# [Your assignment]
The full listing, written out exactly and without images, is the expected result.

**** Data for this exercise ****

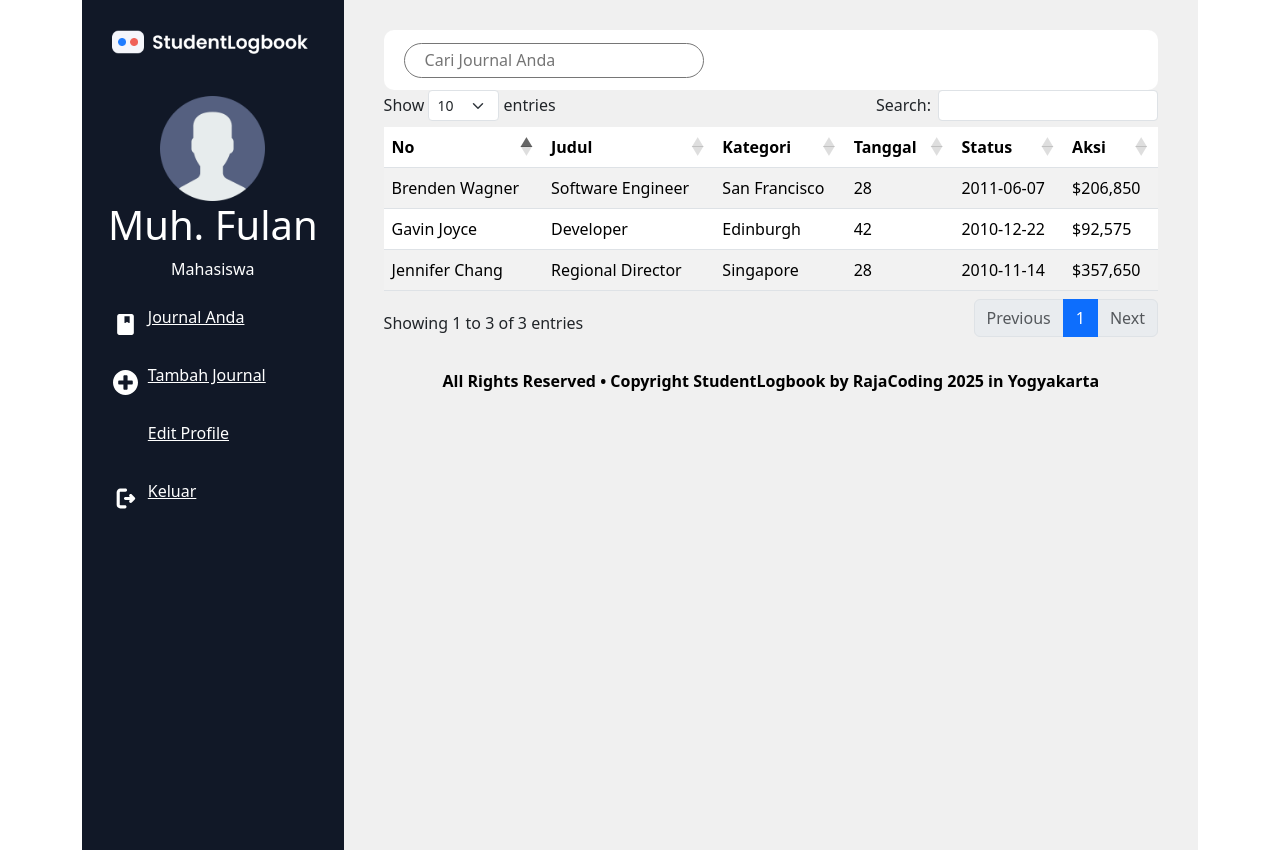
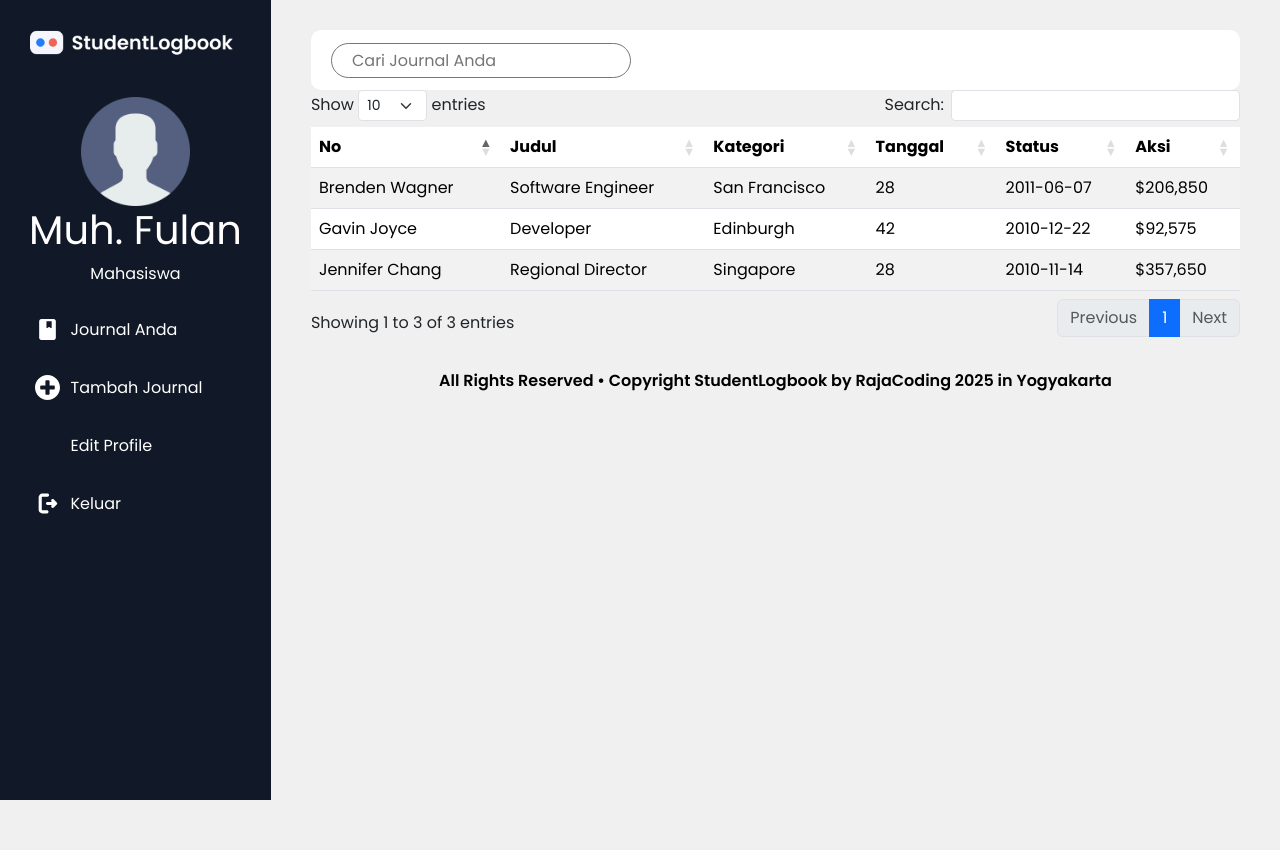
Before and after one commit to FauzanRown/RajaCoding, a PHP site: the page made by pages/Role User/journalanda.html in a window 1280 px wide. After the commit the page ends 800 px from the top, so only its background shows below. Run offline with PHP 8.4, Linux system fonts and the light colour scheme; some libraries are stand-ins or nearby versions.

Commit message:
Update File dashborad css

```diff
--- a/assets/css/dashboard.css
+++ b/assets/css/dashboard.css
@@ -15,6 +15,8 @@ body {
 .container {
   display: flex;
   min-height: 100vh;
+  max-width: 100%;
+  padding: 0px;
 }
 
 #sidebar .profile img {
@@ -30,7 +32,7 @@ body {
 
 #sidebar {
   width: 350px;
-  height: 850px;
+  /* height: 850px; */
   background-color: #111827;
   color: #ffffff;
 }
@@ -42,7 +44,7 @@ body {
 
 #content {
   width: 100%;
-  height: 850px;
+  /* height: 850px; */
   background-color: rgb(240, 240, 240);
   padding-left: 40px;
   padding-right: 40px;
@@ -82,8 +84,12 @@ body {
   cursor: pointer;
   transition: ease-out;
   transition-duration: 0.1s;
+  color: #ffffff;
 }
 
+.btn-link p {
+  margin-bottom: 0px;
+}
 /* Serach Bar */
 
 .searchBar {
--- a/config-exmple.ini
+++ /dev/null
@@ -1,6 +0,0 @@
-; ubah nama file menjadi config.ini
-[database]
-hostname = localhost
-username = root
-password =
-database = log_book
--- a/pages/Role User/journalanda.html
+++ b/pages/Role User/journalanda.html
@@ -4,7 +4,6 @@
     <meta charset="UTF-8" />
     <meta name="viewport" content="width=device-width, initial-scale=1.0" />
     <title>Dashboard | Journal Anda</title>
-    <link rel="stylesheet" href="../../assets/css/dashboard.css" />
     <link
       rel="stylesheet"
       href="https://cdnjs.cloudflare.com/ajax/libs/twitter-bootstrap/5.3.3/css/bootstrap.min.css"
@@ -13,6 +12,7 @@
       rel="stylesheet"
       href="https://cdn.datatables.net/2.3.1/css/dataTables.bootstrap5.css"
     />
+    <link rel="stylesheet" href="../../assets/css/dashboard.css" />
   </head>
 
   <!-- jQuery (wajib untuk DataTables 2.x saat ini) -->
```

****

# [Solved exercise]
Before and after one commit to FauzanRown/RajaCoding, a PHP site: the page made by pages/Role User/journalanda.html in a window 1280 px wide. After the commit the page ends 800 px from the top, so only its background shows below. Run offline with PHP 8.4, Linux system fonts and the light colour scheme; some libraries are stand-ins or nearby versions.

Commit message:
Update File dashborad css

```diff
--- a/assets/css/dashboard.css
+++ b/assets/css/dashboard.css
@@ -15,6 +15,8 @@ body {
 .container {
   display: flex;
   min-height: 100vh;
+  max-width: 100%;
+  padding: 0px;
 }
 
 #sidebar .profile img {
@@ -30,7 +32,7 @@ body {
 
 #sidebar {
   width: 350px;
-  height: 850px;
+  /* height: 850px; */
   background-color: #111827;
   color: #ffffff;
 }
@@ -42,7 +44,7 @@ body {
 
 #content {
   width: 100%;
-  height: 850px;
+  /* height: 850px; */
   background-color: rgb(240, 240, 240);
   padding-left: 40px;
   padding-right: 40px;
@@ -82,8 +84,12 @@ body {
   cursor: pointer;
   transition: ease-out;
   transition-duration: 0.1s;
+  color: #ffffff;
 }
 
+.btn-link p {
+  margin-bottom: 0px;
+}
 /* Serach Bar */
 
 .searchBar {
--- a/config-exmple.ini
+++ /dev/null
@@ -1,6 +0,0 @@
-; ubah nama file menjadi config.ini
-[database]
-hostname = localhost
-username = root
-password =
-database = log_book
--- a/pages/Role User/journalanda.html
+++ b/pages/Role User/journalanda.html
@@ -4,7 +4,6 @@
     <meta charset="UTF-8" />
     <meta name="viewport" content="width=device-width, initial-scale=1.0" />
     <title>Dashboard | Journal Anda</title>
-    <link rel="stylesheet" href="../../assets/css/dashboard.css" />
     <link
       rel="stylesheet"
       href="https://cdnjs.cloudflare.com/ajax/libs/twitter-bootstrap/5.3.3/css/bootstrap.min.css"
@@ -13,6 +12,7 @@
       rel="stylesheet"
       href="https://cdn.datatables.net/2.3.1/css/dataTables.bootstrap5.css"
     />
+    <link rel="stylesheet" href="../../assets/css/dashboard.css" />
   </head>
 
   <!-- jQuery (wajib untuk DataTables 2.x saat ini) -->
```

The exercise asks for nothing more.